“Hayots Ashkhar” hails Wednesday’s three-party declaration on forming a coalition government. The paper says the deal not only marked the end of this year’s electoral process but also reaffirmed Armenia’s course of development set by President Kocharian in 1998. The paper says the three coalition parties can no longer blame each other for the grave problems facing the country. Together they possess a “serious political resource” giving them a mandate to make far-reaching decisions. Armenia, the paper says, now has “an optimal balance” of power between its branches of government, which minimizes the possibility of conflict between them.
But there is also a down side of the coalition government, “Hayots Ashkhar” continues, pointing in particular to the three parties’ right to name and recall their ministers at will. Those ministers might thus be torn apart between their government duties and interests of their party.
“Aravot” comments that the declaration outlining the goals of the coalition is short on specifics. It is just a “list of nice wishes” to which any Armenian party can subscribe. Nor is it clear what each of the parties will be responsible for. Orinats Yerkir, for example, promised to drastically increase pensions during the election campaign, while the Republicans dismissed the pledge as populist. The paper wonders who will be held accountable after the pensions fail to grow as fast as was promised by Orinats Yerkir. After all, it is Dashnaktsutyun that now controls the Ministry of Social Security.

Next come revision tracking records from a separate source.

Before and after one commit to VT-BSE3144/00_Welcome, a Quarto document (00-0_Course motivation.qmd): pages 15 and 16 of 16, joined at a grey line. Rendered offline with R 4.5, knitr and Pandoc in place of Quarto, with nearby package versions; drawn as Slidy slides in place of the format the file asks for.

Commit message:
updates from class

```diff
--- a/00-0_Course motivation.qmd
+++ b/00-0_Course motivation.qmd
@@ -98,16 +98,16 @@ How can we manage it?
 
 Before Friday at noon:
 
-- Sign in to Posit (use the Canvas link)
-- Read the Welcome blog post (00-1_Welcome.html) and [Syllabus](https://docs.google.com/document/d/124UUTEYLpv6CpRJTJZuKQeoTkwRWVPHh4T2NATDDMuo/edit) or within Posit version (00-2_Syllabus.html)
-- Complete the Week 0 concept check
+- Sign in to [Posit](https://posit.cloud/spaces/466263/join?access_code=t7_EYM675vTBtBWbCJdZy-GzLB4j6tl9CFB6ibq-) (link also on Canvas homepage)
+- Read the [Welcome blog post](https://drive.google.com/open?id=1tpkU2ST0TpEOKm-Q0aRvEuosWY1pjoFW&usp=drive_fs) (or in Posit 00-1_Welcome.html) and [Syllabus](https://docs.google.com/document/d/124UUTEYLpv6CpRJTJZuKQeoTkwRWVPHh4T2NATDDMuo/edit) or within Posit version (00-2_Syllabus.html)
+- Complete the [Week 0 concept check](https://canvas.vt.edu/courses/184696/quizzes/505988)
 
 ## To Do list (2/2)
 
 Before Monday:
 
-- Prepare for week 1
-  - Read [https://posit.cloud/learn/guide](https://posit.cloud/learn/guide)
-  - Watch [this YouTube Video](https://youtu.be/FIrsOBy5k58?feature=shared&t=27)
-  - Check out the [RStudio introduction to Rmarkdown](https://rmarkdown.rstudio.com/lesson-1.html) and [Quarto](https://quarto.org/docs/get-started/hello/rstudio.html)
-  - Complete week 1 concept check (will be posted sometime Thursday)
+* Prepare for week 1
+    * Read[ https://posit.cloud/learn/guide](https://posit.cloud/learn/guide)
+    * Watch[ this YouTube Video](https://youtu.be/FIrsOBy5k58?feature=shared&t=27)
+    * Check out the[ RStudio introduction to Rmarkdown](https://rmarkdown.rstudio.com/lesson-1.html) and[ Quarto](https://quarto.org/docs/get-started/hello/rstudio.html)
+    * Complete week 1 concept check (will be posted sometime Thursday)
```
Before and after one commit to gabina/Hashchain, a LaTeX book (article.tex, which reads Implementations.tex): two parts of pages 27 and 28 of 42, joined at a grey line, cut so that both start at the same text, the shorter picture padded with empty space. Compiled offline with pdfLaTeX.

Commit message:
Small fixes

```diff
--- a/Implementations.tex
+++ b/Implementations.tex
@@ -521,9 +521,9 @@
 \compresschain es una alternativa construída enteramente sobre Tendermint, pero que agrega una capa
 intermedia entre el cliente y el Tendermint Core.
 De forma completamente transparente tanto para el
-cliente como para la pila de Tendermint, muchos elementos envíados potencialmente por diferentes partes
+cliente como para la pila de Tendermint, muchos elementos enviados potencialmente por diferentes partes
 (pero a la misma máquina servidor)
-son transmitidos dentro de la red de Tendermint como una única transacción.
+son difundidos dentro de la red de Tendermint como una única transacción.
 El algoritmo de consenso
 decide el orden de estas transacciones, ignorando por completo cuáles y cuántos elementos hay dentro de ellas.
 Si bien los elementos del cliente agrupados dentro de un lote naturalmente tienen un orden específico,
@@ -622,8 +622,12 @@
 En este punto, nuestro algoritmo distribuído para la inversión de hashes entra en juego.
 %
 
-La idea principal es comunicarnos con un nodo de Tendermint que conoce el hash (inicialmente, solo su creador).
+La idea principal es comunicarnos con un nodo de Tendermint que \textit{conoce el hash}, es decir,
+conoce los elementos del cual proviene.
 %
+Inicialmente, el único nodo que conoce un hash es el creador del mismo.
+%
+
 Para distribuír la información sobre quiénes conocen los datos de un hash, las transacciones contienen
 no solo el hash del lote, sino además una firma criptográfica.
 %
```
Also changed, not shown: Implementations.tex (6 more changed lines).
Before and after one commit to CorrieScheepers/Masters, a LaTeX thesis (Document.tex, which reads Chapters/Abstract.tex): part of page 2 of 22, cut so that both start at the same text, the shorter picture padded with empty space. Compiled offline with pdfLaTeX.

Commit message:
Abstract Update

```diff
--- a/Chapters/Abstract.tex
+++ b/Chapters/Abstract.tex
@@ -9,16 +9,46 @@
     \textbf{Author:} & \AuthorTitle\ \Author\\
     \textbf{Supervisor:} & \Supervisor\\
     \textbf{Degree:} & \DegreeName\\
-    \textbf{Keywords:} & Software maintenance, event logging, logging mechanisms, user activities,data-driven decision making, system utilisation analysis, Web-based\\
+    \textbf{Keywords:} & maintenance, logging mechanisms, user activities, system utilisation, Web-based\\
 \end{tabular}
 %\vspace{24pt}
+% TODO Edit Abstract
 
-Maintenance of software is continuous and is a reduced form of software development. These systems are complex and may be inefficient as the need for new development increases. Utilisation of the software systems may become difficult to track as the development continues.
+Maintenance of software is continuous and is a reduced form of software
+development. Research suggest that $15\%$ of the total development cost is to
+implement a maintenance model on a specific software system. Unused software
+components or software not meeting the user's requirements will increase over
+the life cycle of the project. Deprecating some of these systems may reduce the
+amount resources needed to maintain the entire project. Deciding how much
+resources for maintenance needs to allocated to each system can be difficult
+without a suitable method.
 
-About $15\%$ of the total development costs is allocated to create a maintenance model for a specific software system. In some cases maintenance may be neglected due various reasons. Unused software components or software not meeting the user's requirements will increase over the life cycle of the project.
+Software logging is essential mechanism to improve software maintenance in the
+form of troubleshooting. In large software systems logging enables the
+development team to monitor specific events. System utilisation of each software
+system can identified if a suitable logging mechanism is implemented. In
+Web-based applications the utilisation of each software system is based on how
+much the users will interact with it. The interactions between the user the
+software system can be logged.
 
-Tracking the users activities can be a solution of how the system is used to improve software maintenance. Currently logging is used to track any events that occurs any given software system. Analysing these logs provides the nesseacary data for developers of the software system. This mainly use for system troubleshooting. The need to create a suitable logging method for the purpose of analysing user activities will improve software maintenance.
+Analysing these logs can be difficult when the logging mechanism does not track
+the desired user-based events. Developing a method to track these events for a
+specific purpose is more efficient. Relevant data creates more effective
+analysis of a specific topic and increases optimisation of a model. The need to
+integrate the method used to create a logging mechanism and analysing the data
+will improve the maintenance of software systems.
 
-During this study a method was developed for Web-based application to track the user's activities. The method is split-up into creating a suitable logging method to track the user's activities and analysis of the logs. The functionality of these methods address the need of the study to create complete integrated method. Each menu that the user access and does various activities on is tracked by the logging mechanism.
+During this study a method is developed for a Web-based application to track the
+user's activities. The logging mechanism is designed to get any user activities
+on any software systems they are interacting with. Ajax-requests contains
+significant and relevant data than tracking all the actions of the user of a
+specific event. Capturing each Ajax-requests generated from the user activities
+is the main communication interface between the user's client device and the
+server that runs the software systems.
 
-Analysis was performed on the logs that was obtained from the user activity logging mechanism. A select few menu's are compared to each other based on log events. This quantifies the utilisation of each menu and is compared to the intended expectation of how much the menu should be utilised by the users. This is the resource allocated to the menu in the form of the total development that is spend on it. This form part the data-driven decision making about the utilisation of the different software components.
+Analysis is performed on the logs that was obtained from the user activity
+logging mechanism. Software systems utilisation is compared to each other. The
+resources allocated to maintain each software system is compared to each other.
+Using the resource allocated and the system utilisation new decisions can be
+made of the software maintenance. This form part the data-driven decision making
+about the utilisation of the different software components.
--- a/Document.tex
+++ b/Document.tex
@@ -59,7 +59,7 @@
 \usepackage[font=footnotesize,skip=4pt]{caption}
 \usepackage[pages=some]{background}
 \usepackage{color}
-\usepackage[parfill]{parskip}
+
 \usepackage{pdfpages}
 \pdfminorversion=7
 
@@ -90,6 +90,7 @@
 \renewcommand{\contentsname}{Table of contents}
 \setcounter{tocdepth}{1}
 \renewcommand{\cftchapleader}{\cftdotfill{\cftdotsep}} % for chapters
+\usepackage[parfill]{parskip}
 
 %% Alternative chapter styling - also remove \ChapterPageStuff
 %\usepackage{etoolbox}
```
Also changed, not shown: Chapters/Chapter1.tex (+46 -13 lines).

“Haykakan Zhamanak” says the political mechanism for the formation of the coalition was as far away from international standards as the parliamentary elections. The paper claims that relations between the HHK, Dashnaktsutyun and Orinats Yerkir “remain tense.” “That was visible during yesterday’s ceremony,” it says. “The only glue that can hold together this coalition is money. More precisely, the possibility of making money. Each of the forces making up the coalition is conscious that if it quits [the government] it will lose the spheres which now feed it financially. And this could prove to be a stronger glue than some people think.”
According to “Azg,” it is Kocharian who is the dominant force in the new government. The paper is skeptical about the three parties’ assurances that they will work out a common program. For example, the Dashnak pre-election slogan -- “Let’s change our life” -- is not necessarily in tune with the HHK’s intentions. The coalition, the paper says, is built around short-term goals.
“The purpose of this renewed parliament is not to solve Armenia’s problems but to stay in the president’s pocket,” writes “Ayb-Fe.” “The electoral performance is over. Everyone has played their role successfully. And the best prize for that performance was the affirmation of a political coalition.”